The Categorization of Spatial Entities in Language and Cognition
Despite a growing interest for space in language, most research has focused on spatial markers specifying the static or dynamic relationships among entities (verbs, prepositions, postpositions, case markings…). Little attention has been paid to the very properties of spatial entities, their status in linguistic descriptions, and their implications for spatial cognition and its development in children. This topic is at the center of this book, that opens a new field by sketching some major theoretical and methodological directions for future research on spatial entities. Brought together linguistic descriptions of spatial systems, formal accounts of linguistic data, and experimental findings from psycholinguistic studies, all couched within a wide cross-linguistic perspective.

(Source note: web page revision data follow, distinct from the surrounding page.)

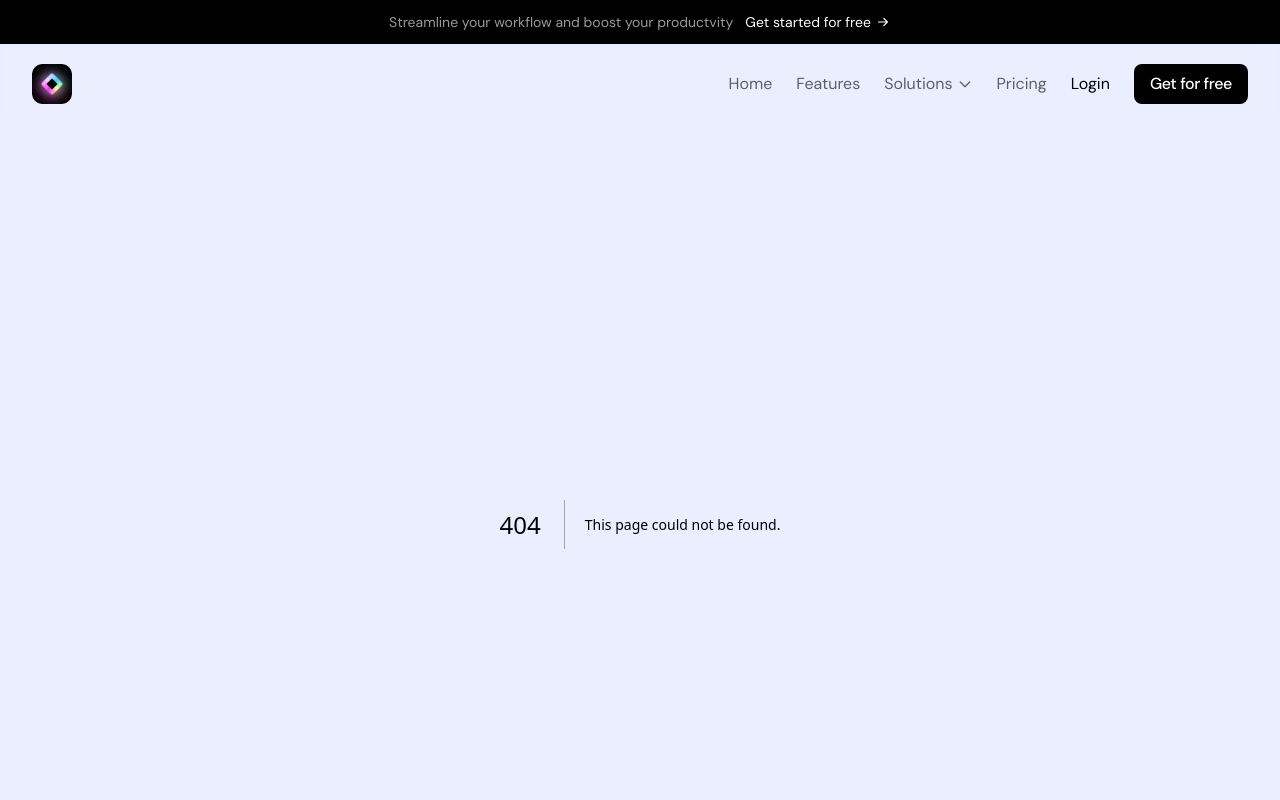
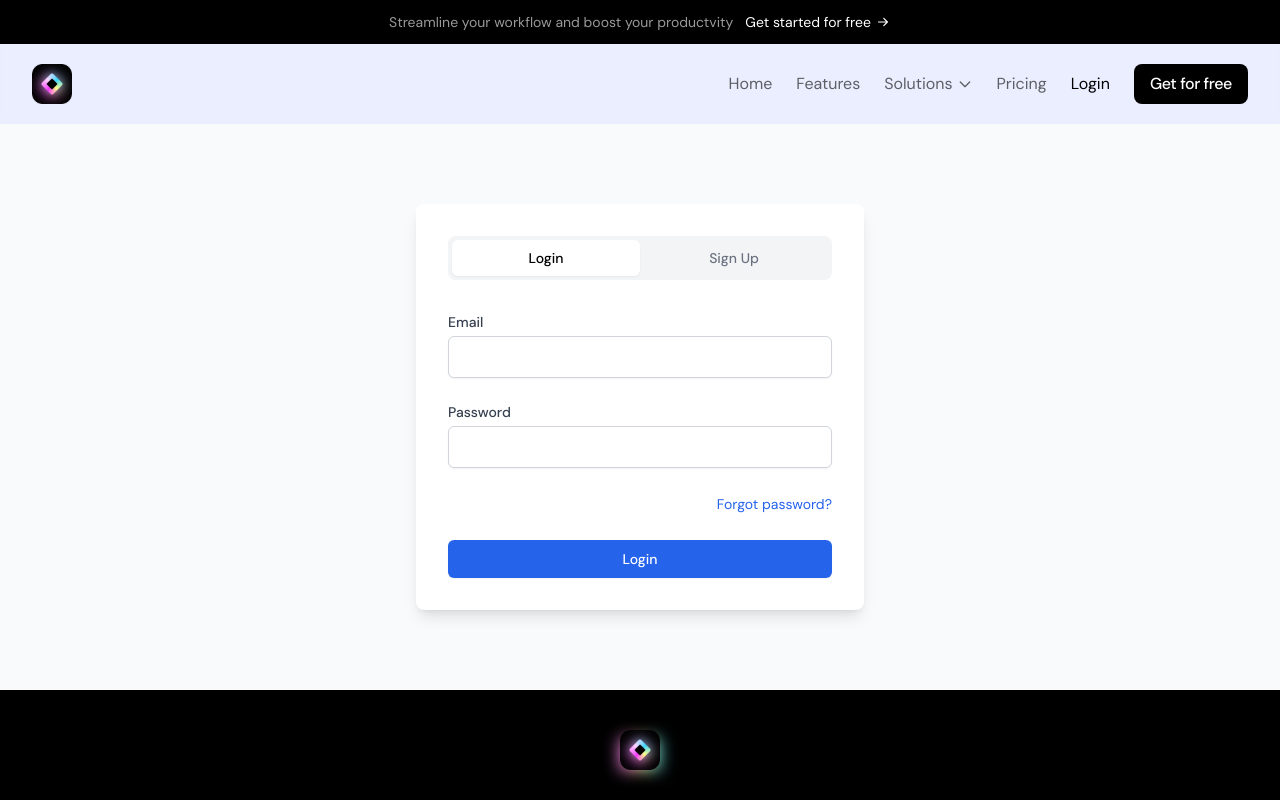
Before and after one commit to invoicepulse/heisenberghqnew, a Next.js app: page /auth in a window 1280 px wide. Before the commit this address had no page. Shown: the top 800 px of the page. Built offline with nearby package versions, Linux system fonts and the light colour scheme.

Commit message:
Added auth page and updated all buttons to redirect to /auth

```diff
--- /dev/null
+++ b/src/app/auth/page.tsx
@@ -0,0 +1,150 @@
+'use client'
+
+import { useState } from 'react'
+
+export default function AuthPage() {
+  const [isLogin, setIsLogin] = useState(true)
+  const [formData, setFormData] = useState({
+    email: '',
+    password: '',
+    username: '',
+    confirmPassword: ''
+  })
+
+  const handleSubmit = (e: React.FormEvent) => {
+    e.preventDefault()
+
+    // For login form
+    if (isLogin && (!formData.email || !formData.password)) {
+      alert('Please fill in all fields')
+      return
+    }
+
+    // For signup form
+    if (!isLogin && (!formData.email || !formData.password || !formData.username || !formData.confirmPassword)) {
+      alert('Please fill in all fields')
+      return
+    }
+
+    if (!isLogin && formData.password !== formData.confirmPassword) {
+      alert('Passwords do not match')
+      return
+    }
+
+    // If all validations pass, redirect to app
+    window.location.href = 'https://apps.senseflows.fun'
+  }
+
+  const handleInputChange = (e: React.ChangeEvent<HTMLInputElement>) => {
+    const { name, value } = e.target
+    setFormData(prev => ({
+      ...prev,
+      [name]: value
+    }))
+  }
+
+  return (
+    <main className="flex items-center justify-center bg-gray-50 py-20">
+      <div className="max-w-md w-full mx-4">
+        <div className="bg-white shadow-lg rounded-lg p-8">
+          {/* Auth Type Switcher */}
+          <div className="flex mb-8 bg-gray-100 p-1 rounded-lg">
+            <button
+              onClick={() => setIsLogin(true)}
+              className={`flex-1 py-2 text-sm font-medium rounded-md transition-colors ${
+                isLogin ? 'bg-white shadow-sm' : 'text-gray-500 hover:text-gray-700'
+              }`}
+            >
+              Login
+            </button>
+            <button
+              onClick={() => setIsLogin(false)}
+              className={`flex-1 py-2 text-sm font-medium rounded-md transition-colors ${
+                !isLogin ? 'bg-white shadow-sm' : 'text-gray-500 hover:text-gray-700'
+              }`}
+            >
+              Sign Up
+            </button>
+          </div>
+
+          <form onSubmit={handleSubmit} className="space-y-6">
+            {!isLogin && (
+              <div>
+                <label htmlFor="username" className="block text-sm font-medium text-gray-700">
+                  Username
+                </label>
+                <input
+                  type="text"
+                  id="username"
+                  name="username"
+                  value={formData.username}
+                  onChange={handleInputChange}
+                  className="mt-1 block w-full rounded-md border border-gray-300 px-3 py-2 shadow-sm focus:border-blue-500 focus:outline-none focus:ring-1 focus:ring-blue-500"
+                />
+              </div>
+            )}
+
+            <div>
+              <label htmlFor="email" className="block text-sm font-medium text-gray-700">
+                Email
+              </label>
+              <input
+                type="email"
+                id="email"
+                name="email"
+                value={formData.email}
+                onChange={handleInputChange}
+                className="mt-1 block w-full rounded-md border border-gray-300 px-3 py-2 shadow-sm focus:border-blue-500 focus:outline-none focus:ring-1 focus:ring-blue-500"
+              />
+            </div>
+
+            <div>
+              <label htmlFor="password" className="block text-sm font-medium text-gray-700">
+                Password
+              </label>
+              <input
+                type="password"
+                id="password"
+                name="password"
+                value={formData.password}
+                onChange={handleInputChange}
+                className="mt-1 block w-full rounded-md border border-gray-300 px-3 py-2 shadow-sm focus:border-blue-500 focus:outline-none focus:ring-1 focus:ring-blue-500"
+              />
+            </div>
+
+            {!isLogin && (
+              <div>
+                <label htmlFor="confirmPassword" className="block text-sm font-medium text-gray-700">
+                  Confirm Password
+                </label>
+                <input
+                  type="password"
+                  id="confirmPassword"
+                  name="confirmPassword"
+                  value={formData.confirmPassword}
+                  onChange={handleInputChange}
+                  className="mt-1 block w-full rounded-md border border-gray-300 px-3 py-2 shadow-sm focus:border-blue-500 focus:outline-none focus:ring-1 focus:ring-blue-500"
+                />
+              </div>
+            )}
+
+            {isLogin && (
+              <div className="text-right">
+                <a href="#" className="text-sm text-blue-600 hover:text-blue-500">
+                  Forgot password?
+                </a>
+              </div>
+            )}
+
+            <button
+              type="submit"
+              className="w-full flex justify-center py-2 px-4 border border-transparent rounded-md shadow-sm text-sm font-medium text-white bg-blue-600 hover:bg-blue-700 focus:outline-none focus:ring-2 focus:ring-offset-2 focus:ring-blue-500"
+            >
+              {isLogin ? 'Login' : 'Sign Up'}
+            </button>
+          </form>
+        </div>
+      </div>
+    </main>
+  )
+}
--- a/src/app/solutions/analytics/page.tsx
+++ b/src/app/solutions/analytics/page.tsx
@@ -224,7 +224,7 @@ export default function AnalyticsSolution() {
                 Join thousands of teams who have transformed their analytics capabilities
               </p>
               <a
-                href="https://apps.senseflows.fun"
+                href="/auth"
                 className="btn btn-primary mt-8 inline-block"
               >
                 Get Started Now
--- a/src/app/solutions/finance/page.tsx
+++ b/src/app/solutions/finance/page.tsx
@@ -224,7 +224,7 @@ export default function FinanceSolution() {
                 Join thousands of businesses who have transformed their financial processes
               </p>
               <a
-                href="https://apps.senseflows.fun"
+                href="/auth"
                 className="btn btn-primary mt-8 inline-block"
               >
                 Get Started Now
--- a/src/app/solutions/marketing/page.tsx
+++ b/src/app/solutions/marketing/page.tsx
@@ -228,7 +228,7 @@ export default function MarketingSolution() {
                 Join thousands of marketers who have transformed their campaigns
               </p>
               <a
-                href="https://apps.senseflows.fun"
+                href="/auth"
                 className="btn btn-primary mt-8 inline-block"
               >
                 Get Started Now
--- a/src/app/solutions/product/page.tsx
+++ b/src/app/solutions/product/page.tsx
@@ -224,7 +224,7 @@ export default function ProductSolution() {
                 Join thousands of teams who have already revolutionized their product development process
               </p>
               <a
-                href="https://apps.senseflows.fun"
+                href="/auth"
                 className="btn btn-primary mt-8 inline-block"
               >
                 Get Started Now
--- a/src/sections/CallToAction.tsx
+++ b/src/sections/CallToAction.tsx
@@ -30,7 +30,7 @@ export const CallToAction = () => {
             transition={{ delay: 0.2 }}
             className="flex gap-2 mt-10 justify-center"
           >
-            <a href="https://apps.senseflows.fun" className="btn btn-primary">
+            <a href="/auth" className="btn btn-primary">
               Get for free
             </a>
           </motion.div>
--- a/src/sections/Header.tsx
+++ b/src/sections/Header.tsx
@@ -10,7 +10,7 @@ export const Header = () => {
     <header className="sticky top-0 backdrop-blur-sm z-20">
       <div className="flex justify-center items-center py-3 bg-black text-white text-sm gap-3">
         <p className="text-white/60 hidden md:block">Streamline your workflow and boost your productvity</p>
-        <a href="https://apps.senseflows.fun" className="inline-flex gap-1 items-center">
+        <a href="/auth" className="inline-flex gap-1 items-center">
           <p>Get started for free</p>
           <ArrowRight className="h-4 w-4 inline-flex justify-center items-center" />
         </a>
@@ -26,9 +26,9 @@ export const Header = () => {
               <Link href="/features">Features</Link>
               <SolutionsDropdown />
               <Link href="/pricing">Pricing</Link>
-              <a href="https://apps.senseflows.fun" className="text-black hover:text-black/80">Login</a>
+              <a href="/auth" className="text-black hover:text-black/80">Login</a>
               <a
-                href="https://apps.senseflows.fun"
+                href="/auth"
                 className="bg-black text-white px-4 py-2 rounded-lg font-medium inline-flex items-center justify-center tracking-tight"
               >
                 Get for free
--- a/src/sections/Hero.tsx
+++ b/src/sections/Hero.tsx
@@ -36,7 +36,7 @@ export const Hero = () => {
               efforts, and celebrate your success.
             </p>
             <div className="flex gap-1 items-center mt-[30px]">
-              <a href="https://apps.senseflows.fun" className="btn btn-primary">
+              <a href="/auth" className="btn btn-primary">
                 Get for free
               </a>
             </div>
--- a/src/sections/Pricing.tsx
+++ b/src/sections/Pricing.tsx
@@ -104,7 +104,7 @@ export const Pricing = () => {
                 <span className="tracking-tight font-bold text-black/50">/month</span>
               </div>
               <a
-                href="https://apps.senseflows.fun"
+                href="/auth"
                 className={twMerge("btn btn-primary w-full mt-[30px]", inverse && "bg-white text-black")}
               >
                 {buttonText}
```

Such an interdisciplinary approach provides a rich overview of the many questions that remain unanswered in relation to spatial entities, while also throwing a new light on previous research focusing on related topics concerning space and/or the relation between language and cognition.